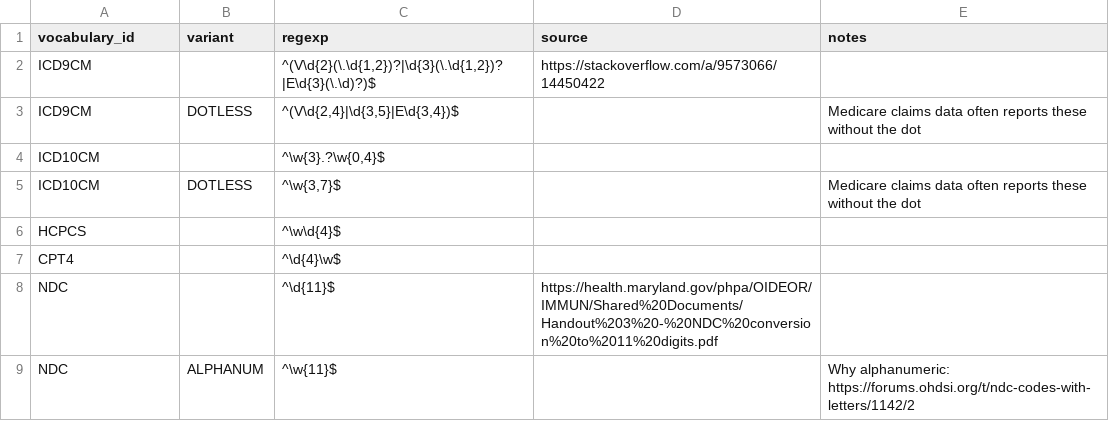
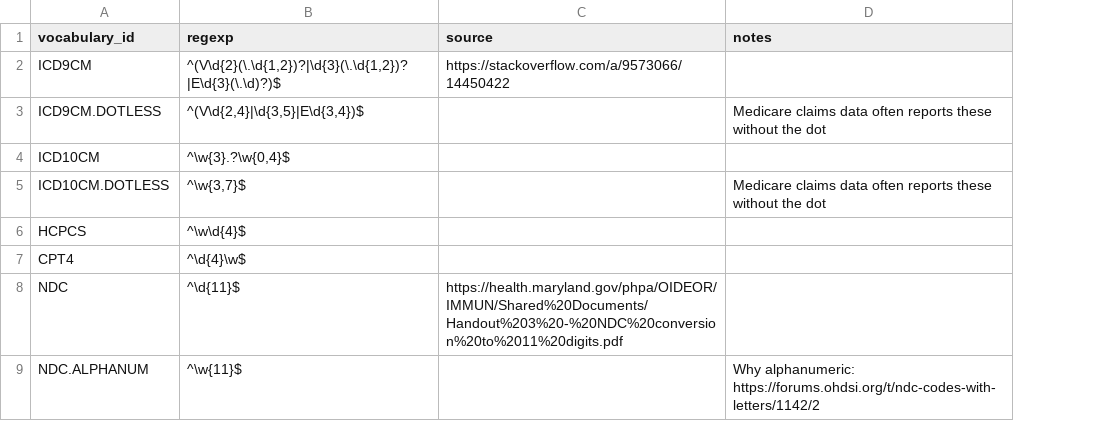
Before and after one commit to outcomesinsights/vocabulary_formats, a CSV file: vocabulary_formats.csv, drawn as a sheet; the diff names each change by its address in the sheet, - before the commit and + after, or states it on an @@ line.

Commit message:
Rethink how we express variants

```diff
--- a/vocabulary_formats.csv
+++ b/vocabulary_formats.csv
-column B (variant), rows 3-9: DOTLESS |  | DOTLESS |  |  |  | ALPHANUM
-A3 (vocabulary_id): ICD9CM
+A3 (vocabulary_id): ICD9CM.DOTLESS
-A5 (vocabulary_id): ICD10CM
+A5 (vocabulary_id): ICD10CM.DOTLESS
-A9 (vocabulary_id): NDC
+A9 (vocabulary_id): NDC.ALPHANUM
```
Also changed, not shown: 1 other file.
▬▬▬
*REQUIRED WORK*.
Copy each line of the preceding data that contains the string "file".

*RESPONSE TO THE EXERCISE*.
Before and after one commit to outcomesinsights/vocabulary_formats, a CSV file: vocabulary_formats.csv, drawn as a sheet; the diff names each change by its address in the sheet, - before the commit and + after, or states it on an @@ line.
Also changed, not shown: 1 other file.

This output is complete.